"Essential services absolutely cannot go forward unless the municipal workers can go across the city and do their jobs," said Collier. "A trash collector or utility repair guy isn't going to go into a hostile war zone, because he's not trained as a Soldier. Unless there is security in an area, the trash doesn't get picked up; the sewer lines don't get fixed; the water lines don't get fixed; the electrical lines don't get repaired -- then the neighborhood falls apart."

In July, electricity, previously available one to two hours a day, increased to six to eight hours a day. The Dora Thermal Power Plant brought all its boilers on line, and al-Qaeda is no longer targeting the high-tension electrical cables coming into the city. Repairs are proceeding on all the substations and transformers, and a lot of that is thanks to increased security, Collier said.

With the "Dagger Brigade's" deployment on its final leg, it will be up to the Soldiers of the 2nd BCT, 101st Airborne to continue the success of the USAREUR troops who preceded them.

"So now we've hit a turning point. Now (2nd BCT, 101st Airborne) is taking over where it's pretty critical," said Maj. Henry Delacruz, "Dagger Brigade" civil affairs officer. "The (government of Iraq) has got to take advantage of the improved security and help provide essential services (and) help create employment through various means, whether through essential services or through economic needs.

"This is the hard part. As Soldiers, we know how to fight. We know how to find the bad guys. The hard part is this nation-building piece. It's helping facilitate governance in an area. It's tough trying to revitalize the northwest Baghdad economy, and it's tough trying to revitalize essential services, especially something that has been broken for the last three, four or five years."

"If we could get 20 hours of electrical services across the city, that would be immense. You would see a greater boom of prosperity, and people able to educate themselves," Collier said. "The industry can get back on their feet much easier."

The first steps, getting essential services and physical structures up and markets and stores running again, seems to be taking shape, Collier said. Improving security sparked a dramatic turn-around; eight of 10 markets here are open, and 90 percent of the shops in them are operational.

"The next piece is building some of the economic structures that nations and economies have," said Collier. "People need money to start a business."

Iraqis need to financial institutions in which to deposit money, get loans, write business plans and manage their money based on Islamic traditions, he added. The third step is the continual expansion of markets and building associations and increasing the amount of business that goes through the neighborhoods.

As all these trends move forward, the Iraqi government needs to play a larger role in securing Iraq's future.

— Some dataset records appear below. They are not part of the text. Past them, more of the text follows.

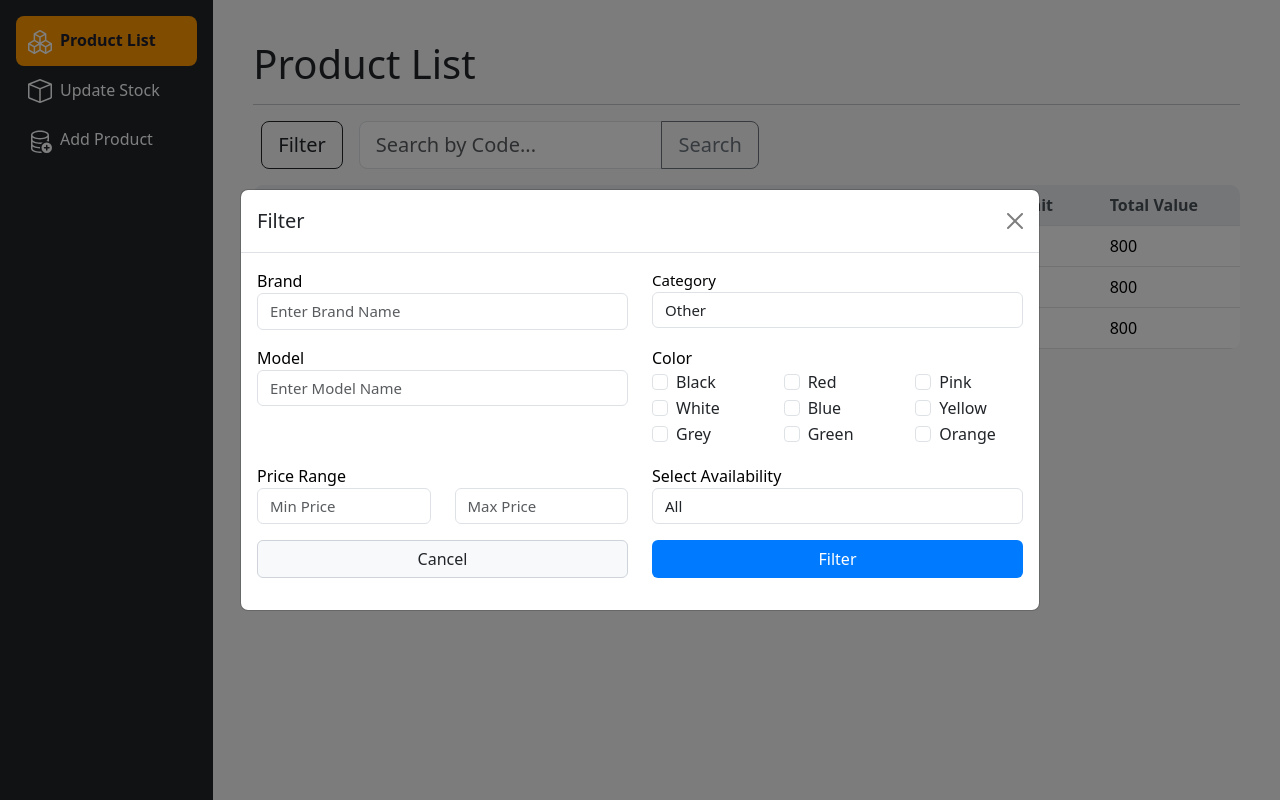
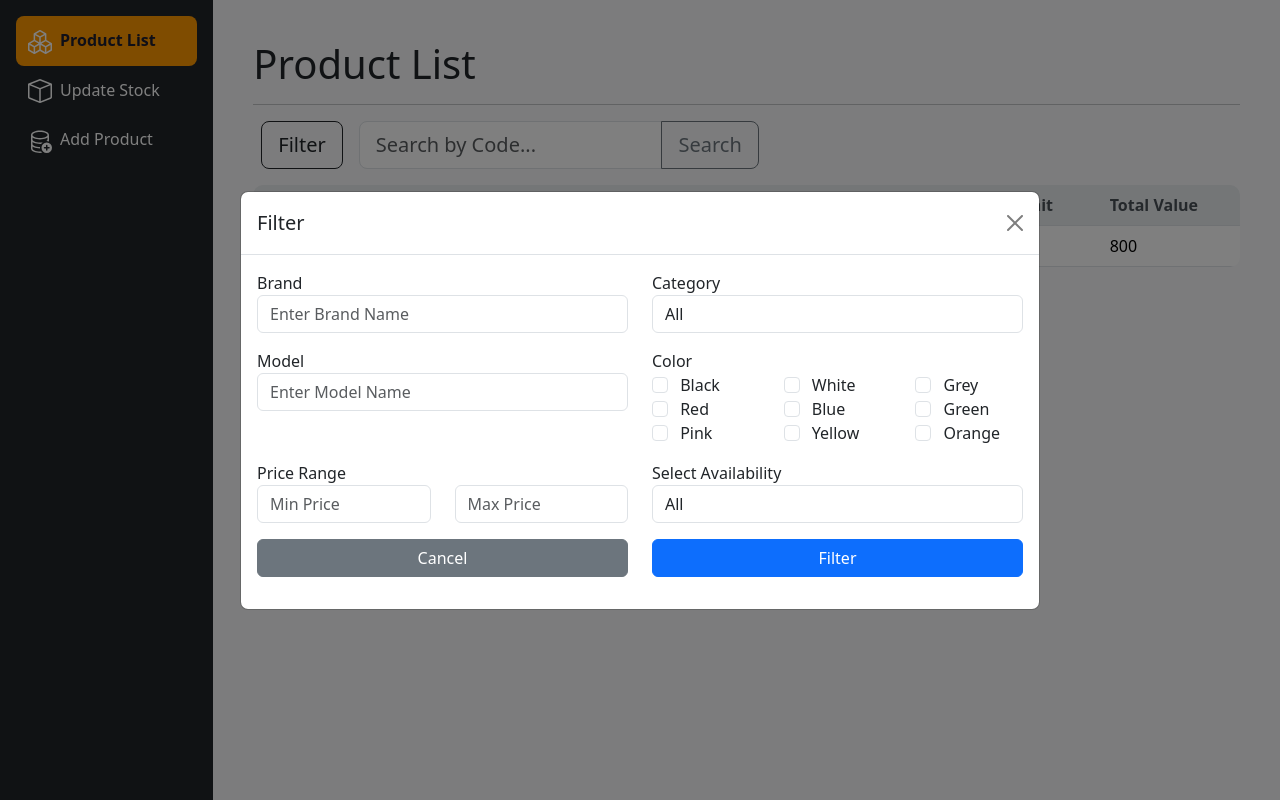
Before and after one commit to mendozalucas/p1_proyecto_inventarios, a Next.js app in the folder frontend/: page / in a window 1280 px wide. Both pictures are taken after a click on the button "Filter". Built offline with nearby package versions, Linux system fonts and the light colour scheme.

Commit message:
request sql success

```diff
--- a/frontend/app/page.js
+++ b/frontend/app/page.js
@@ -70,28 +70,6 @@ export default function Home() {
               <td>40</td>
               <td>800</td>
             </tr>
-            <tr>
-              <th scope="row">1010</th>
-              <td>Peripherals</td>
-              <td>Cougar</td>
-              <td>Core</td>
-              <td>Black</td>
-              <td>20</td>
-              <td>5</td>
-              <td>40</td>
-              <td>800</td>
-            </tr>
-            <tr>
-              <th scope="row">1010</th>
-              <td>Peripherals</td>
-              <td>Cougar</td>
-              <td>Core</td>
-              <td>Black</td>
-              <td>20</td>
-              <td>5</td>
-              <td>40</td>
-              <td>800</td>
-            </tr>
           </tbody>
         </table>
       </div>
--- a/frontend/components/modal_filter.js
+++ b/frontend/components/modal_filter.js
@@ -1,5 +1,5 @@
 "use client";
-import { useEffect } from "react";
+import { useEffect, useState } from "react";
 
 export default function ModalFilter() {
   useEffect(() => {
@@ -13,214 +13,138 @@ export default function ModalFilter() {
       });
   }, []);
 
+  const [formData, setFormData] = useState({
+    brand: "",
+    category: 0,
+    model: "",
+    colors: [],
+    minPrice: "",
+    maxPrice: "",
+    availability: 0,
+  });
+
+    // Función para manejar los cambios en los inputs
+  const handleChange = (e) => {
+    const { name, value, type, checked } = e.target;
+
+    if (type === "checkbox") {
+      setFormData((prev) => ({
+        ...prev,
+        colors: checked ? [...prev.colors, value] : prev.colors.filter((color) => color !== value),
+      }));
+    } else {
+      setFormData((prev) => ({
+        ...prev,
+        [name]: value,
+      }));
+    }
+  };
+
+  // Enviar los datos al backend Flask
+  const handleSubmit = async () => {
+    try {
+      const response = await fetch("http://127.0.0.1:5000/filter", {
+        method: "POST",
+        headers: {
+          "Content-Type": "application/json",
+        },
+        body: JSON.stringify(formData),
+      });
+
+      const data = await response.json();
+      console.log("Productos filtrados:", data);
+    } catch (error) {
+      console.error("Error al enviar los filtros:", error);
+    }
+  };
+
   return (
-    <div
-      className="modal fade"
-      id="filterModal"
-      tabIndex={-1}
-      aria-labelledby="filterModalLabel"
-      aria-hidden="true"
-    >
+    <div className="modal fade" id="filterModal" tabIndex={-1} aria-hidden="true">
       <div className="modal-dialog modal-lg modal-dialog-centered">
         <div className="modal-content">
           <div className="modal-header">
-            <h5 className="modal-title" id="filterModalLabel" style={{ Height: 40 }}>
-              Filter
-            </h5>
-            <button
-              type="button"
-              className="btn-close"
-              data-bs-dismiss="modal"
-              aria-label="Close"
-            />
+            <h5 className="modal-title">Filter</h5>
+            <button type="button" className="btn-close" data-bs-dismiss="modal" />
           </div>
           <div className="modal-body">
-            <form action="#">
+            <form onSubmit={(e) => e.preventDefault()}>
               <div className="row">
+                {/* Brand */}
                 <div className="col-lg-6 mb-3">
-                  <div className="form-group">
-                    <label className="d-block fs-14 text-black mb-10">
-                      Brand
-                    </label>
+                  <label>Brand</label>
                   <input
                     type="text"
                     className="form-control"
-                      style={{ fontSize: 15 }}
+                    name="brand"
+                    value={formData.brand}
+                    onChange={handleChange}
                     placeholder="Enter Brand Name"
                   />
                 </div>
-                </div>
+
+                {/* Category */}
                 <div className="col-lg-6 mb-3">
-                  <div className="form-group">
-                    <label
-                      className="d-block fs-14 text-black mb-10"
-                      style={{ fontSize: 15 }}
+                  <label>Category</label>
+                  <select
+                    className="form-control"
+                    name="category"
+                    value={formData.category}
+                    onChange={handleChange}
                   >
-                      Category
-                    </label>
-                    <select className="form-control" style={{ fontSize: 15 }}>
-                      <option value={0}>Other</option>
-                      <option value={1}>Peripheral</option>
-                      <option value={2}>Microprocessor</option>
-                      <option value={3}>GPU</option>
-                      <option value={4}>Motherboard</option>
+                    <option value={0}>All</option>
+                    <option value={1}>Other</option>
+                    <option value={2}>Peripheral</option>
+                    <option value={3}>Microprocessor</option>
+                    <option value={4}>GPU</option>
                   </select>
                 </div>
-                </div>
+
+                {/* Model */}
                 <div className="col-lg-6 mb-3">
-                  <div className="form-group">
-                    <label className="d-block fs-14 text-black mb-10">
-                      Model
-                    </label>
+                  <label>Model</label>
                   <input
                     type="text"
                     className="form-control"
-                      style={{ fontSize: 15 }}
+                    name="model"
+                    value={formData.model}
+                    onChange={handleChange}
                     placeholder="Enter Model Name"
                   />
                 </div>
+
+                {/* Colors */}
+                <div className="col-lg-6 mb-3">
+                  <label>Color</label>
+                  <div className="row"> {/* map creates input and label for each color */}
+                    {["Black", "White", "Grey", "Red", "Blue", "Green", "Pink", "Yellow", "Orange"].map(
+                      (color) => (
+                        <div key={color} className="col-4">
+                          <input
+                            type="checkbox"
+                            className="form-check-input"
+                            name="colors"
+                            value={color}
+                            checked={formData.colors.includes(color)}
+                            onChange={handleChange}
+                          /> {/* Checked: check if color is in the array and checks it*/}
+                          <label className="form-check-label ms-2">{color}</label>
                         </div>
-                <div className="col-lg-6 mb-3">
-                  <div className="form-group">
-                    <label className="d-block fs-14 text-black mb-10">
-                      Color
-                    </label>
-                    <div className="row">
-                      <div className="col-4">
-                        <div className="form-check">
-                          <input
-                            className="form-check-input"
-                            type="checkbox"
-                            value="Black"
-                            id="colorBlack"
-                          />
-                          <label
-                            className="form-check-label"
-                            htmlFor="colorBlack"
-                          >
-                            Black
-                          </label>
-                        </div>
-                        <div className="form-check">
-                          <input
-                            className="form-check-input"
-                            type="checkbox"
-                            value="White"
-                            id="colorWhite"
-                          />
-                          <label
-                            className="form-check-label"
-                            htmlFor="colorWhite"
-                          >
-                            White
-                          </label>
-                        </div>
-                        <div className="form-check">
-                          <input
-                            className="form-check-input"
-                            type="checkbox"
-                            defaultValue="Grey"
-                            id="colorGrey"
-                          />
-                          <label className="form-check-label" htmlFor="colorGrey">
-                            Grey
-                          </label>
+                      )
+                    )}
                   </div>
                 </div>
-                      <div className="col-4">
-                        <div className="form-check">
-                          <input
-                            className="form-check-input"
-                            type="checkbox"
-                            defaultValue="Red"
-                            id="colorRed"
-                          />
-                          <label className="form-check-label" htmlFor="colorRed">
-                            Red
-                          </label>
-                        </div>
-                        <div className="form-check">
-                          <input
-                            className="form-check-input"
-                            type="checkbox"
-                            defaultValue="Blue"
-                            id="colorBlue"
-                          />
-                          <label className="form-check-label" htmlFor="colorBlue">
-                            Blue
-                          </label>
-                        </div>
-                        <div className="form-check">
-                          <input
-                            className="form-check-input"
-                            type="checkbox"
-                            defaultValue="Green"
-                            id="colorGreen"
-                          />
-                          <label
-                            className="form-check-label"
-                            htmlFor="colorGreen"
-                          >
-                            Green
-                          </label>
-                        </div>
-                      </div>
-                      <div className="col-4">
-                        <div className="form-check">
-                          <input
-                            className="form-check-input"
-                            type="checkbox"
-                            defaultValue="Pink"
-                            id="colorPink"
-                          />
-                          <label className="form-check-label" htmlFor="colorPink">
-                            Pink
-                          </label>
-                        </div>
-                        <div className="form-check">
-                          <input
-                            className="form-check-input"
-                            type="checkbox"
-                            defaultValue="Yellow"
-                            id="colorYellow"
-                          />
-                          <label
-                            className="form-check-label"
-                            htmlFor="colorYellow"
-                          >
-                            Yellow
-                          </label>
-                        </div>
-                        <div className="form-check">
-                          <input
-                            className="form-check-input"
-                            type="checkbox"
-                            defaultValue="Orange"
-                            id="colorOrange"
-                          />
-                          <label
-                            className="form-check-label"
-                            htmlFor="colorOrange"
-                          >
-                            Orange
-                          </label>
-                        </div>
-                      </div>
-                    </div>
-                  </div>
-                </div>
+
+                {/* Price Range */}
                 <div className="col-lg-6 mb-3">
-                  <div className="form-group">
-                    <label className="d-block fs-14 text-black mb-10">
-                      Price Range
-                    </label>
+                  <label>Price Range</label>
                   <div className="row">
                     <div className="col-6">
                       <input
                         type="number"
                         className="form-control"
-                          id="minPrice"
-                          style={{ fontSize: 15 }}
+                        name="minPrice"
+                        value={formData.minPrice}
+                        onChange={handleChange}
                         placeholder="Min Price"
                       />
                     </div>
@@ -228,37 +152,38 @@ export default function ModalFilter() {
                       <input
                         type="number"
                         className="form-control"
-                          id="maxPrice"
-                          style={{ fontSize: 15 }}
+                        name="maxPrice"
+                        value={formData.maxPrice}
+                        onChange={handleChange}
                         placeholder="Max Price"
                       />
                     </div>
                   </div>
                 </div>
-                </div>
+
+                {/* Availability */}
                 <div className="col-lg-6 mb-3">
-                  <div className="form-group">
-                    <label className="d-block fs-14 text-black mb-10">
-                      Select Availability
-                    </label>
-                    <select className="form-control" style={{ fontSize: 15 }}>
+                  <label>Select Availability</label>
+                  <select
+                    className="form-control"
+                    name="availability"
+                    value={formData.availability}
+                    onChange={handleChange}
+                  >
                     <option value={0}>All</option>
-                      <option value={1}>Instock</option>
+                    <option value={1}>In Stock</option>
                     <option value={2}>Out Of Stock</option>
                   </select>
                 </div>
-                </div>
+
+                {/* Buttons */}
                 <div className="col-lg-6 mb-3">
-                  <button
-                    type="button"
-                    className="btn style-four w-100 d-block"
-                    data-bs-dismiss="modal"
-                  >
+                  <button type="button" className="btn btn-secondary w-100" data-bs-dismiss="modal">
                     Cancel
                   </button>
                 </div>
                 <div className="col-lg-6 mb-3">
-                  <button type="button" className="btn style-five w-100 d-block">
+                  <button type="button" className="btn btn-primary w-100" onClick={handleSubmit}>
                     Filter
                   </button>
                 </div>
```
Also changed, not shown: 1 other file (tests, documents, lock files or other folders). Lines whose indentation alone changed are shown as unchanged.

There is a huge gap between the government and the people of Iraq, said Collier.

"We want to bring the government to the people," he continued. "We want to broker a relationship between the government and the people."

Page last updated Thu November 15th, 2007 at 06:46